  • Before attempting to trim their nails, spend several days, even weeks, massaging your cat’s legs and paws, pressing gently on each foot pad to extend the corresponding nail.  Release immediately and give your cat treats and praise to normalize this type of touch. 
  • Then you need to acclimate kitty to the nail clipper and the sound it makes.  You can do this by repeating the above with an extra step: “trimming” an uncooked piece of spaghetti each time your cat’s nail extends.  Release the pressure and immediately reward your cat.
  • Once your cat is calm and comfortable with you touching their paws, you are ready to trim their nails.  Make sure to only cut the sharp tip of each nail and NOT THE QUICK (pink part of the nail containing blood vessels).

You may not be able to trim all of their nails in one sitting, or even all of their nails on one foot – especially on the first go.  Be patient and continually provide positive reinforcement and your cat will trust and enjoy the process more and more.  However, if your cat refuses to allow you to trim their nails, take them to a professional.

Following the above steps to get your cat comfortable with you touching their feet can also help you monitor the health of your feline companion’s paws for any wounds, small cuts and sores that can develop. Wiping paws on a daily basis with a warm wet towel can help remove everyday dirt and debris as well as chemicals they pick up from the cleaning supplies on floors and other surfaces. Some longhair cats can become irritated by hair in between their toes. If you notice your cat biting their feet, it may be a sign that they need a trim around their toes.

Check Your Cat’s Ears

Ears are often an overlooked part of cat care, but keeping them clean should be a part of your cat’s grooming routine.  Weekly ear checks and cleanings, can prevent common problems like ear mites, allergies and infections. To notice any issues, you need to know what your cat’s ears usually look like.  To view inside their ear, hold the tip between your thumb and forefinger and gently roll it outward revealing the inner ear.  Inside should be pale pink and odorless with a small amount of light brown wax.

If the ear appears healthy, gently wipe the inside with a pad soaked with ear wash to help break down dirt and wax build up. Never insert a Q-Tip or anything else into the ear canal.  This could cause serious damage.

If the ear appears red and sore or there is a lot of discharge-especially red, black or greenish yellow – you should take your cat to the vet.  If you cat is scratching their ears or shaking their head a lot, this also warrants a trip to the doctor because ear problems can be hard to diagnose without microscopic examination to determine the cause and best form of treatment.
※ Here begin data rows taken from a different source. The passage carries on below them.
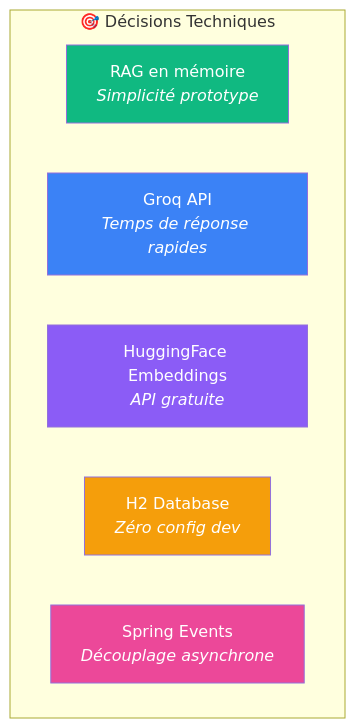
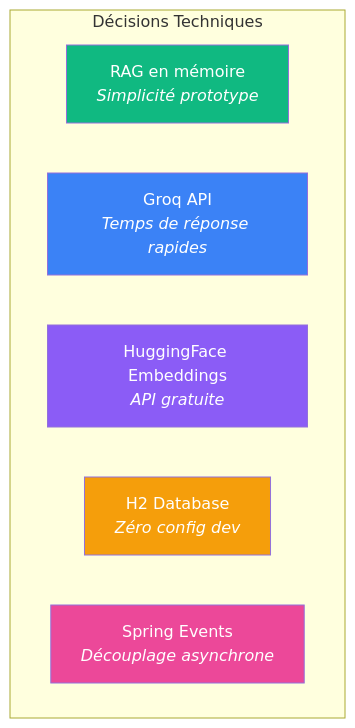
Before and after one commit to AM1N8/Dumpster: diagram 12 of 12 in this.md, drawn with Mermaid. The commit also changed other lines of this file, not shown here.

````diff
--- a/this.md
+++ b/this.md
@@ -633,16 +633,16 @@
 ```mermaid
 graph TB
-    subgraph CHOIX["🎯 Décisions Techniques"]
+    subgraph CHOIX["Décisions Techniques"]
         A["RAG en mémoire<br/><i>Simplicité prototype</i>"]
         B["Groq API<br/><i>Temps de réponse rapides</i>"]
         C["HuggingFace Embeddings<br/><i>API gratuite</i>"]
         D["H2 Database<br/><i>Zéro config dev</i>"]
         E["Spring Events<br/><i>Découplage asynchrone</i>"]
     end
     
     style A fill:#10b981,color:#fff
     style B fill:#3b82f6,color:#fff
     style C fill:#8b5cf6,color:#fff
     style D fill:#f59e0b,color:#fff
     style E fill:#ec4899,color:#fff
 ```
````
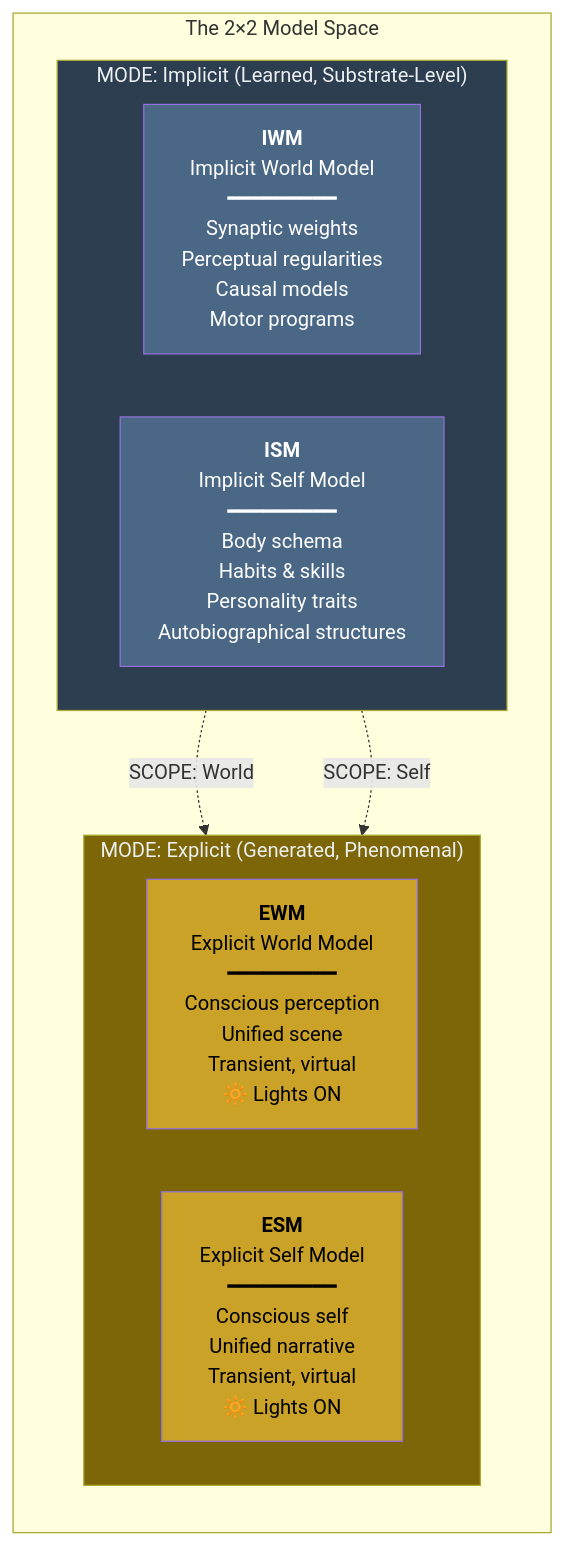
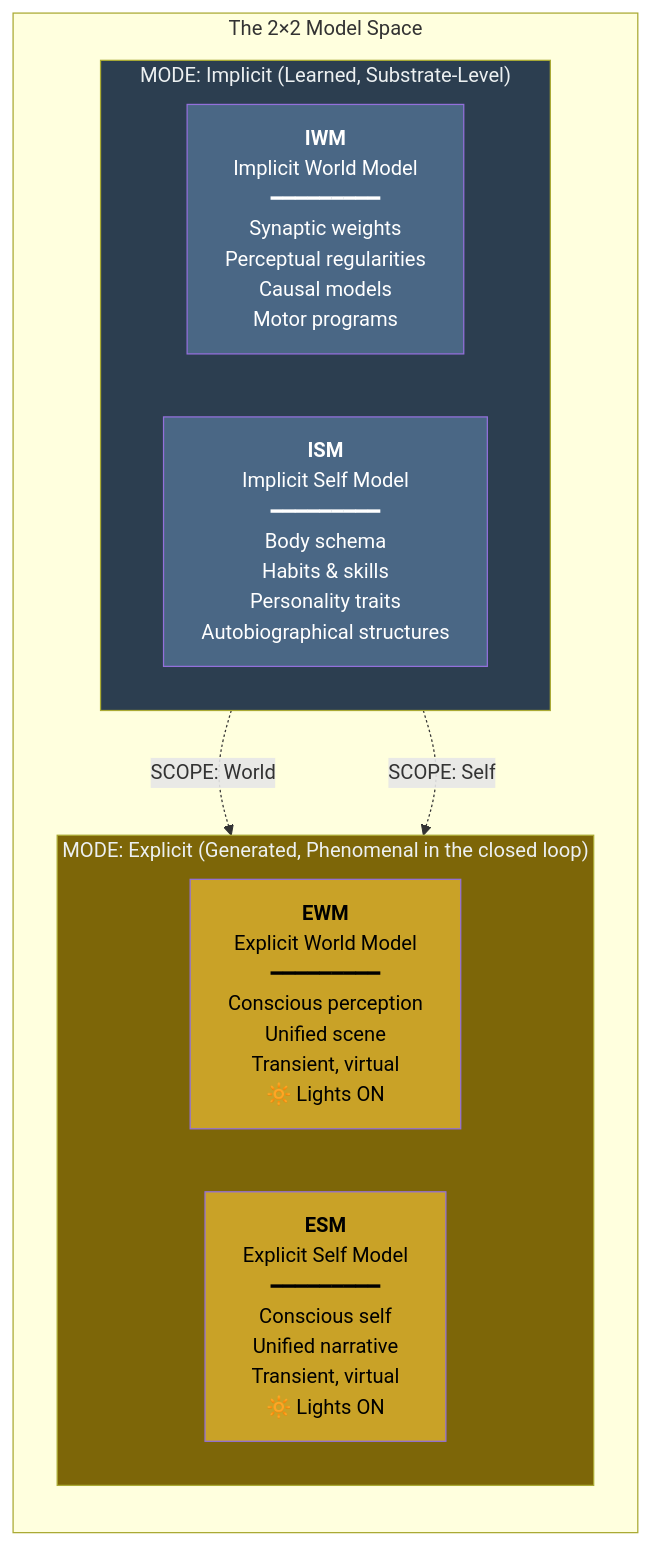
The diagram in wiki/core-architecture/two-axes.md (JeltzProstetnic/aIware), drawn with Mermaid before and after one commit. The commit also changed other lines of this file and 366 other files, not shown here.

````diff
--- a/wiki/core-architecture/two-axes.md
+++ b/wiki/core-architecture/two-axes.md
@@ -58,28 +58,28 @@
 ```mermaid
 graph TB
     subgraph quad["The 2×2 Model Space"]
         direction TB
 
         subgraph implicit["MODE: Implicit (Learned, Substrate-Level)"]
             direction LR
             IWM["<b>IWM</b><br/>Implicit World Model<br/>━━━━━━━━━<br/>Synaptic weights<br/>Perceptual regularities<br/>Causal models<br/>Motor programs"]
             ISM["<b>ISM</b><br/>Implicit Self Model<br/>━━━━━━━━━<br/>Body schema<br/>Habits & skills<br/>Personality traits<br/>Autobiographical structures"]
         end
 
-        subgraph explicit["MODE: Explicit (Generated, Phenomenal)"]
+        subgraph explicit["MODE: Explicit (Generated, Phenomenal in the closed loop)"]
             direction LR
             EWM["<b>EWM</b><br/>Explicit World Model<br/>━━━━━━━━━<br/>Conscious perception<br/>Unified scene<br/>Transient, virtual<br/>🔆 Lights ON"]
             ESM["<b>ESM</b><br/>Explicit Self Model<br/>━━━━━━━━━<br/>Conscious self<br/>Unified narrative<br/>Transient, virtual<br/>🔆 Lights ON"]
         end
     end
 
     IWM -.->|"SCOPE: World"| EWM
     ISM -.->|"SCOPE: Self"| ESM
 
     style IWM fill:#4a6785,color:#fff
     style ISM fill:#4a6785,color:#fff
     style EWM fill:#c9a227,color:#000
     style ESM fill:#c9a227,color:#000
     style implicit fill:#2c3e50,color:#ecf0f1
     style explicit fill:#7d6608,color:#ecf0f1
 ```
````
Keeping up with your kitty’s grooming needs is a must.  Adding these things to your regular routine will not only help strengthen the bond you have with your cat, but will also help keep your cat as healthy as possible while making it easier for you to notice if something is wrong.

Leave a Reply

Your email address will not be published. Required fields are marked *